Iowa’s recently enacted Heartbeat Bill is one of the most forceful pro-life pieces of legislation in the United States, prohibiting almost all abortions once a heartbeat can be detected. However, the future of the new law is fuzzy after a judge granted a temporary injunction halting it from being enforced. The injunction comes in response to a lawsuit questioning the law’s constitutionality. At a hearing on Friday, District Court Judge Michael Huppert stated that the temporary injunction he was granting would be in place while the suit continued. “That resolves the uncertainty so that women in Iowa don’t have to
The American Civil Liberties Union is working on behalf of abortion clinics across the state of Ohio to strike down a new state law before it goes into effect. This law would prevent abortions that are solely based on the diagnosis of Down syndrome. Governor John Kasich signed the law in December, and it is scheduled to take effect on March 23rd, 2018. This law will make it a felony for a doctor to perform an abortion if they are aware that the mother is only seeking an abortion because her unborn baby has been diagnosed with Down syndrome. Doctors
On Monday, a federal judge ruled that the Trump administration could not block two teenage illegal immigrants from obtaining abortions. The ruling marked a victory for the American Civil Liberties Union, which had filed to keep the government from blocking abortion access for the two pregnant girls. Documents were filed last week by the ACLU in the U.S. District Court for the District of Columbia on behalf of the girls, who are both 17. The girls were simply identified as Jane Roe and Jane Poe. These documents asked for a temporary restraining order against the defendants (government officials and entities) to

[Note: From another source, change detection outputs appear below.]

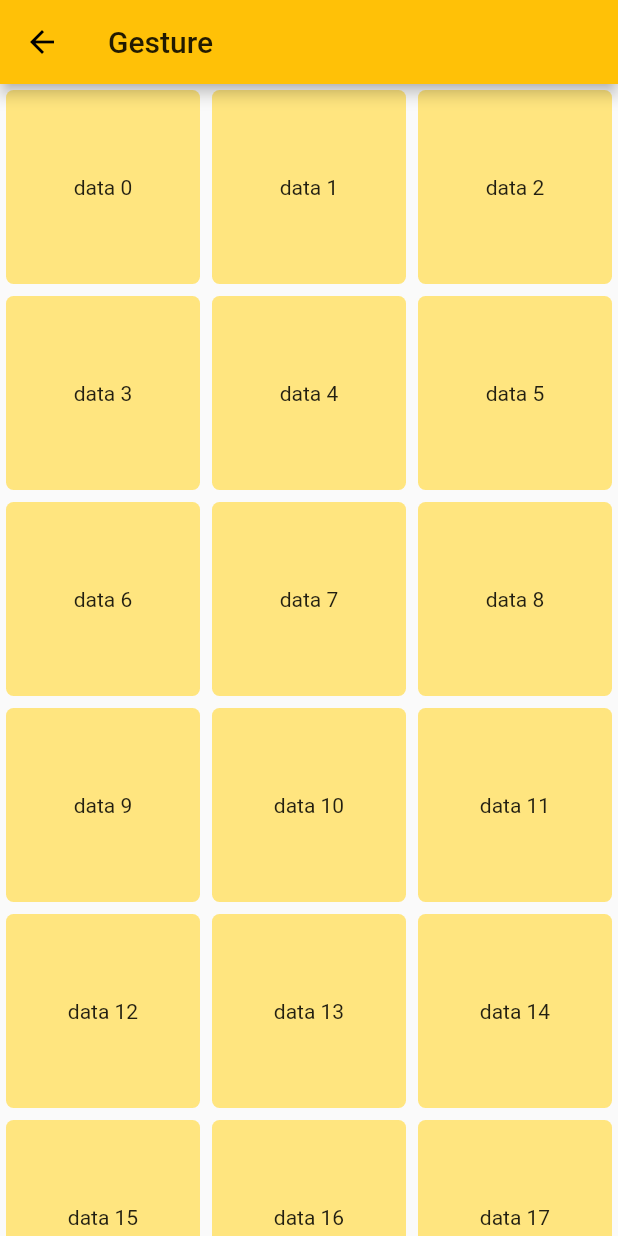
After one commit to leventarican/cookbook-flutter, a Flutter app: the GridExample screen opened directly, on a phone screen of 412 x 824 dp. The commit adds this screen. Run offline on Flutter 3.47's test engine with Material 2 defaults, Android fonts, the phone set to English and light mode, and no system bars; our stand-ins replace font_awesome_flutter.

Commit message:
grid and gesture example

```diff
--- /dev/null
+++ b/refresh/lib/examples/grid_exmaple.dart
@@ -0,0 +1,36 @@
+import 'package:flutter/material.dart';
+
+class GridExample extends StatelessWidget {
+  @override
+  Widget build(BuildContext context) {
+    return Scaffold(
+        appBar: AppBar(
+          title: Text(
+            'Gesture',
+            textDirection: TextDirection.rtl,
+          ),
+        ),
+        body: GridView.count(
+          crossAxisCount: 3,
+          children: List.generate(50, (index) {
+            return GestureDetector(
+              onTap: () {
+                debugPrint('tabbed: $index');
+              },
+              child: Container(
+                height: 40.0,
+                padding: EdgeInsets.all(8.0),
+                margin: EdgeInsets.symmetric(horizontal: 4.0, vertical: 4.0),
+                decoration: BoxDecoration(
+                  borderRadius: BorderRadius.circular(5.0),
+                  color: Colors.amberAccent[100],
+                ),
+                child: Center(
+                  child: Text('data $index'),
+                ),
+              ),
+            );
+          }),
+        ));
+  }
+}
--- a/refresh/lib/main.dart
+++ b/refresh/lib/main.dart
@@ -4,6 +4,7 @@ import 'package:flutter/material.dart';
 import 'package:flutter/widgets.dart';
 import 'package:refresh/animation/animation_package_example.dart';
 import 'package:refresh/examples/animation_example.dart';
+import 'package:refresh/examples/grid_exmaple.dart';
 import 'package:refresh/examples/inherited_widget_example.dart';
 import 'package:refresh/examples/json_rest_example.dart';
 import 'package:refresh/examples/listview_future_example.dart';
@@ -114,6 +115,10 @@ class _StartState extends State<Start> {
             action: () => clicked(ListViewFutureExample()),
           ),
           MenuButton(
+            name: 'gesture',
+            action: () => clicked(GridExample()),
+          ),
+          MenuButton(
             name: 'placeholder1',
             action: () => clicked(StatelessExample()),
           ),
```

Planned Parenthood and the American Civil Liberties Union (ACLU) have joined forces in Missouri, filing a lawsuit against the state over a recently passed abortion law. Senate Bill 5, signed in July by Republican Governor Eric Greitens, “modifies several provisions relating to abortion,” including regulations in complication plans, consent to abortion procedures, tissue reports, Attorney General jurisdiction, the preemption of political subdivision authority regarding abortion, whistleblower protections, the definition of abortion facilities, inspections of abortion facilities, and the crime of interference with medical assistance. The two groups are taking particular aim at the law’s requirement that a physician give state-mandated